The Brothers was named after Arthur and Edward Fauntleroy in 1856 by a Captain of the United States Coast Survey, George Davidson. Better "The Brothers" than "The Fauntleroy's" I suppose. George Davidson also named nearby Mount Ellinor and Mount Constance after Ellinor and Constance Fauntleroy whom were sisters of the Fauntleroy brothers. Davidson was engaged to Constance and thus the affection for the Fauntleroy family.
There are two summits which are separated by a saddle, one third of a mile as the bird flies. The south peak (Edward) is 192 feet higher. Although the north peak (Arthur) is lower, it was ascended first in 1908 by C. Hill and W. Hill. Success on the south peak came four years later in 1912 by I. Collier, O. Corkenill, W. Dehn, W. Fish, E. Goldsmith, and H. Trumbull.
Starting Elevation: 800 feet
Summit Elevation: 6842 feet
Total Gain: 6042 feet
Round Trip Distance: 16 miles

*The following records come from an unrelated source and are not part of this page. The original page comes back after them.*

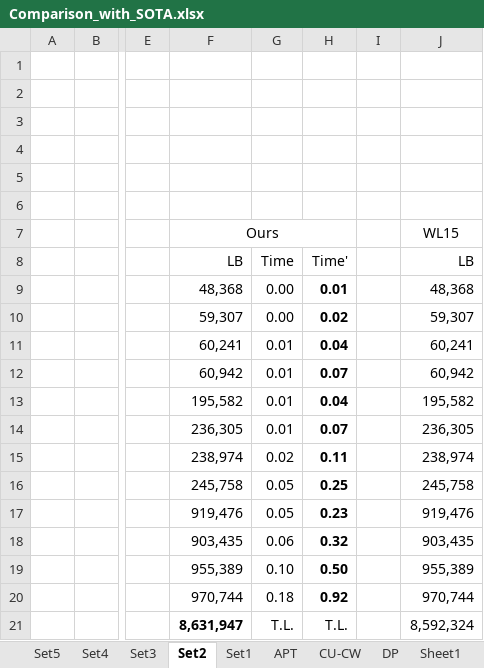
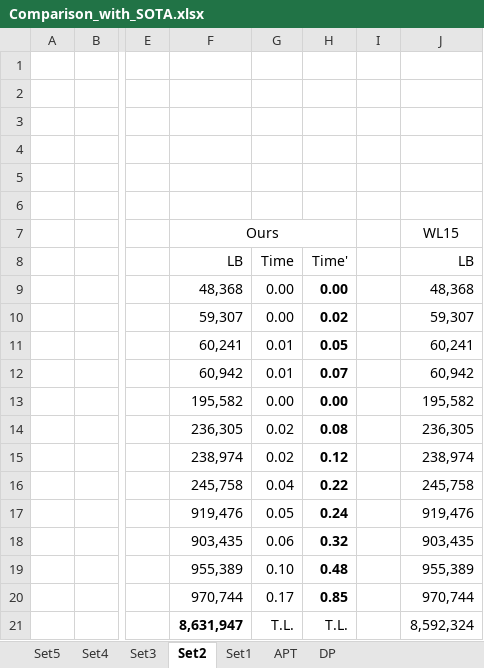
Before and after one commit to WSKH0929/EATKG_For_2KPG, an Excel workbook: Tables/Comparison_with_SOTA.xlsx, sheet Set2, drawn as a sheet; only a part is shown, gaps mark what is left out; values as stored, in another font and other column widths than the file's, no borders; the diff names each change by its address in the sheet, - before the commit and + after, or states it on an @@ line.

```diff
--- a/Tables/Comparison_with_SOTA.xlsx (sheet Set2)
+++ b/Tables/Comparison_with_SOTA.xlsx (sheet Set2)
-sheet tab: CU-CW
-sheet tab: Sheet1
-H9: 0.01
+H9: 0.00
-H11: 0.04
+H11: 0.05
-G13: 0.01
+G13: 0.00
-H13: 0.04
+H13: 0.00
-G14: 0.01
+G14: 0.02
-H14: 0.07
+H14: 0.08
-H15: 0.11
+H15: 0.12
-G16: 0.05
+G16: 0.04
-H16: 0.25
+H16: 0.22
-H17: 0.23
+H17: 0.24
-H19: 0.50
+H19: 0.48
-G20: 0.18
+G20: 0.17
-H20: 0.92
+H20: 0.85
```
Also changed, not shown: sheet DP, sheet Set1, sheet Set5, sheet Set3.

Begin at 800 feet in Lena Creek campground area. Follow the trail as it gradually rises for 3 miles to the north end of Lena Lake. During the weekend you can expect to see many campers gathered here. At the first major fork, turn right and cross Lena Creek on a log bridge. The left side of the fork would lead to upper Lena Lake.
Having crossed the main creek that feeds Lena Lake the trail enters the serene Valley of Silent Men. Some mountaineers I know claim that this is the most lovely valley in the Olympics. It is narrow at the base and has steep rising sides. It is filled with old-growth trees which are covered in mosses and at it's base flows the East Fork of Lena Creek. It is easy to imagine the extreme dampness that this valley must harbor for the majority of the year because even the ground and rocks are covered in rich green moss and lichen.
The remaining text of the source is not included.